Ufitim Bias
LOW, Proprietor.
Renovatedinsj^e and eut. Not excelled by any
Hotel in the West. Oood Stabling. 679
THOMAS ARNOLD,
RIAL ESTATE BROKER AND GENERAL A6ENT,
CON­
VEYANCER, NOTARY PUBLIC,
AndGSommisslonerof Deeds, Ac., for theNorthwesi
ternS'ate*. Willatttnd to the purchaseandsaleoi
Farm Lauds,City Property ,8tocks,Ac.,Ac.
OJBceln Auction Stons Main 8tre«t, McGregor,
Iowa. 66# LICENSED AUCTIONEER.
FRANK BB.OXBXBH,
McGregor, Iowa.
Repairing of all kiuda belouging totheg.waji4
lock smith line done promptly.
Charges uioderatf and all work warranted.
A CARD.
Dr. J. BVNT
n (act EVERYTHING in hinlineof business wil
bo well made and promptly put up.
STOVES
and
NORTH TIMES.
FIRST "RATIONAL BANK
or
At current rates for Ml* on all the Principal Cltieaoi
England, Ireland,
Ctermany, Norway,
Trance, Sweden,
And Other Parts of Europe.
Passenger Tickets
WP MARCH WITH THE FLAG AND KEEP STEP TO THE MUSIC OF THE UNION.
Win. Lsrrsbee, Vice Preet.
VtHulverson. Cashier.
W. R. Klnnaird, Asst.Cashier
KcORBOOK.
Cajrital $100,000.
V
ALSO
IS«AuIjEJ
To and From all th« Lnrpe Cities in EUROPE, by
Steamer and Fast Sailing Vessels.
All kinds of GOVKRNMKNT SECURITIES bought
and sold. 646tf
tamn
41 co»
TEAS, TOBACCOS AID CIGARS,
235 Randolph Street,
Geo. nibbea,
Chicago.
N. Ilerron,
Lewis Maddux, New York.
W. B. Maddax,Cincinnati. 8t9y
CHICAGO.
SEXTON* & SON,
Wholesale Dealers in
IRON, STEEL, NAILS,
FOREIGN AND AMERICAN CUTLERY.
Builders' & Carpenters1
Hardware & Tools,
Tinners' Stock,
Agricultnral Implements and Blacksmiths' Tools
338 Bast Water Streets
MILWAUKEE, WISCONSIN.
DUBAND BROS, POWERS,
Wholesale Grocers,
JUl South Water street,
148
OPPOSITE
HOXSIE,
Office with T. Updegraff.
Justice of the Peace.
CHICAGO, ILL.
"WH-A.T IS IT 1

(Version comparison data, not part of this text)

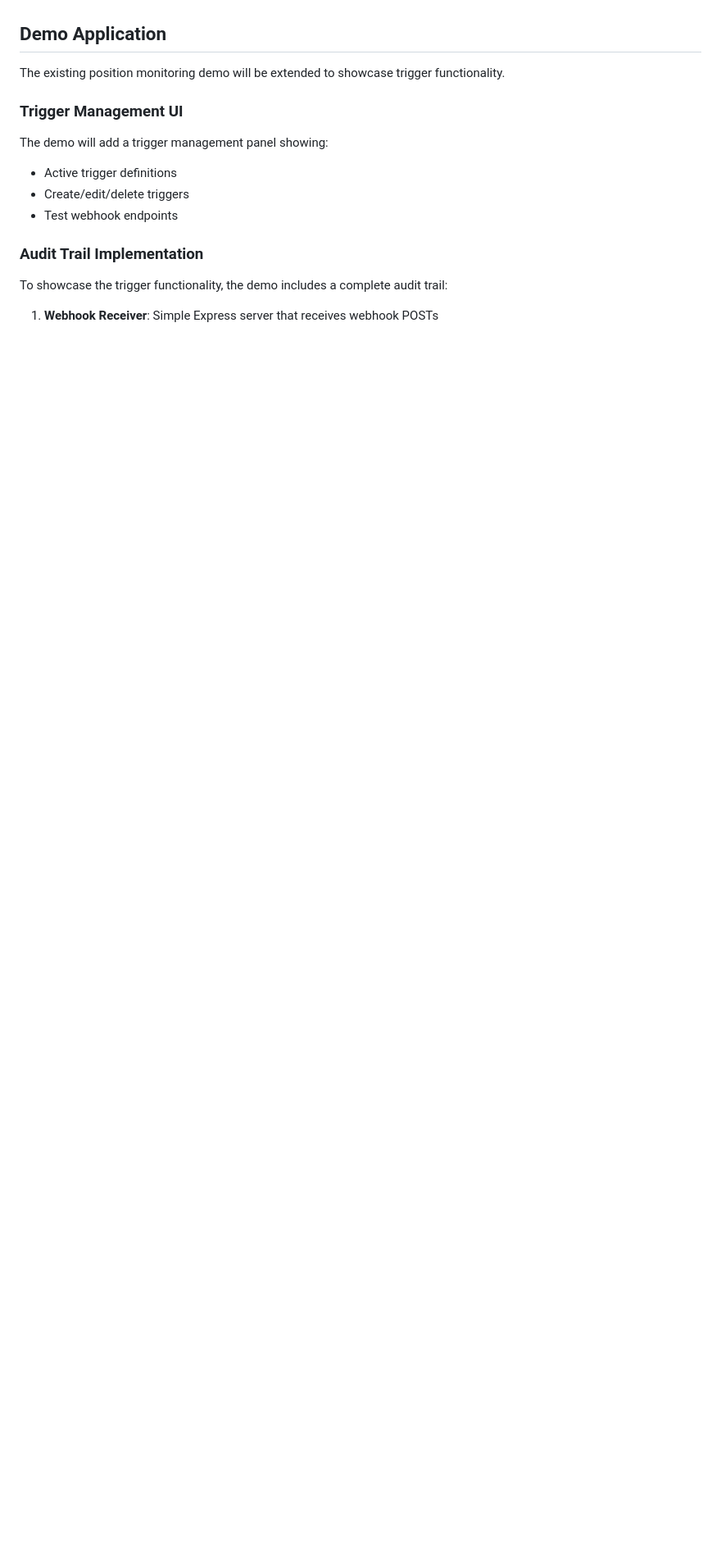
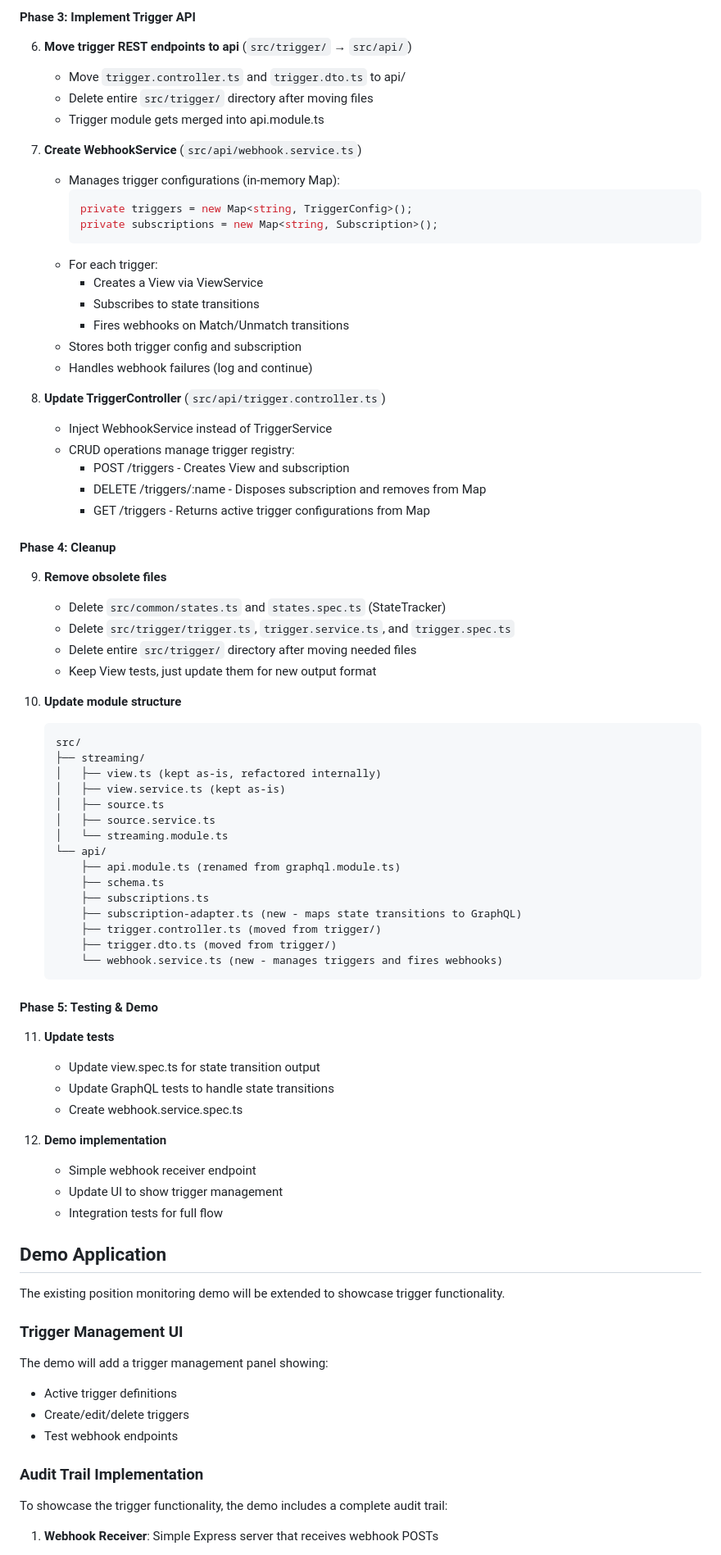
Before and after one commit to tycoworks/tycostream, a Markdown page: docs/features/triggers.md, the part around one of its changes. Shown at 82% size. Drawn GitHub-style; blank space fills up the shorter version.

````diff
--- a/docs/features/triggers.md
+++ b/docs/features/triggers.md
@@ -277,3 +299,68 @@ During Step 3 implementation, we discovered that View and Trigger have fundament
+#### Phase 3: Implement Trigger API
+
+6. **Move trigger REST endpoints to api** (`src/trigger/` → `src/api/`)
+   - Move `trigger.controller.ts` and `trigger.dto.ts` to api/
+   - Delete entire `src/trigger/` directory after moving files
+   - Trigger module gets merged into api.module.ts
+
+7. **Create WebhookService** (`src/api/webhook.service.ts`)
+   - Manages trigger configurations (in-memory Map):
+     ```typescript
+     private triggers = new Map<string, TriggerConfig>();
+     private subscriptions = new Map<string, Subscription>();
+     ```
+   - For each trigger:
+     - Creates a View via ViewService
+     - Subscribes to state transitions
+     - Fires webhooks on Match/Unmatch transitions
+   - Stores both trigger config and subscription
+   - Handles webhook failures (log and continue)
+
+8. **Update TriggerController** (`src/api/trigger.controller.ts`)
+   - Inject WebhookService instead of TriggerService
+   - CRUD operations manage trigger registry:
+     - POST /triggers - Creates View and subscription
+     - DELETE /triggers/:name - Disposes subscription and removes from Map
+     - GET /triggers - Returns active trigger configurations from Map
+
+#### Phase 4: Cleanup
+
+9. **Remove obsolete files**
+   - Delete `src/common/states.ts` and `states.spec.ts` (StateTracker)
+   - Delete `src/trigger/trigger.ts`, `trigger.service.ts`, and `trigger.spec.ts`
+   - Delete entire `src/trigger/` directory after moving needed files
+   - Keep View tests, just update them for new output format
+
+10. **Update module structure**
+    ```
+    src/
+    ├── streaming/
+    │   ├── view.ts (kept as-is, refactored internally)
+    │   ├── view.service.ts (kept as-is)
+    │   ├── source.ts
+    │   ├── source.service.ts
+    │   └── streaming.module.ts
+    └── api/
+        ├── api.module.ts (renamed from graphql.module.ts)
+        ├── schema.ts
+        ├── subscriptions.ts
+        ├── subscription-adapter.ts (new - maps state transitions to GraphQL)
+        ├── trigger.controller.ts (moved from trigger/)
+        ├── trigger.dto.ts (moved from trigger/)
+        └── webhook.service.ts (new - manages triggers and fires webhooks)
+    ```
+
+#### Phase 5: Testing & Demo
+
+11. **Update tests**
+    - Update view.spec.ts for state transition output
+    - Update GraphQL tests to handle state transitions
+    - Create webhook.service.spec.ts
+
+12. **Demo implementation**
+    - Simple webhook receiver endpoint
+    - Update UI to show trigger management
+    - Integration tests for full flow
 
 ## Demo Application
 
````
Also changed, not shown: other parts of docs/features/triggers.md (+61 -39 lines).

PEARSALL CHURCH'S LIVERY
Stable,
Main Street, ZtffcOregoflfe
Is ready to furnish
Hit KINDS OF TINWARE FOR HOUSEHOLD USE,
Save Troughs, Tin Pipes*
And
i
STOVE PIPES furuishad and sst up
to
order. II
MEAT MARKET!
WW CAWELTU BERGMAN,
CAWELTI'S BLOCS. ^EB»
FULLY-tettled
in oar New and Beauty of a Market
with Ice room, and everything whichconveni
encraud neatness could suggest, and Jeteterniined
iil way o
Secure tbe Very Finest Animals for the
use of our Patrons,
we foelassnredthat weareoffering thepcopleofthls
city greater
inducements than ever before to patron
ize tlieQueen of Markets. Fat Cattle bought at the
highest price. 654
German Lumber Yard.
Stauei & Daubenberger,
Pesters in
dumber, Timber, Lath, Shingles,
Doors, Sash and
Biindse
WE SUPPLY CITY AND COUNTRY TRADE ON THE
MOST REASONABLE TERMS
HAVE
unquestionably the largest stoclof Sash
Deorsand Bliuds ever kept in thawest—ever)
style andform tosuit any bHildingthatcan beerert
od *%_OurKisthe ONLY LUMBER YARD onthenorth
side of
r.ain.Ureet.McGRKGOR.IOWA.
484
W. H. BLACXMER,
Millwright & Draughtsman.
Plans,Specifications and Estimates made on short
notice.
Steam aad Water Mills builton contract orothor
wise to suit.
Willfuruisli from the beat M&uufacturersallclasaes
of
Mill Machinery—Mill Stones,
Spindles, Curbs, Uoppors, Stands, Shees.Damsels
Ac. Smut and Bran cleaners.
Separators,
USISIBI
IOWA.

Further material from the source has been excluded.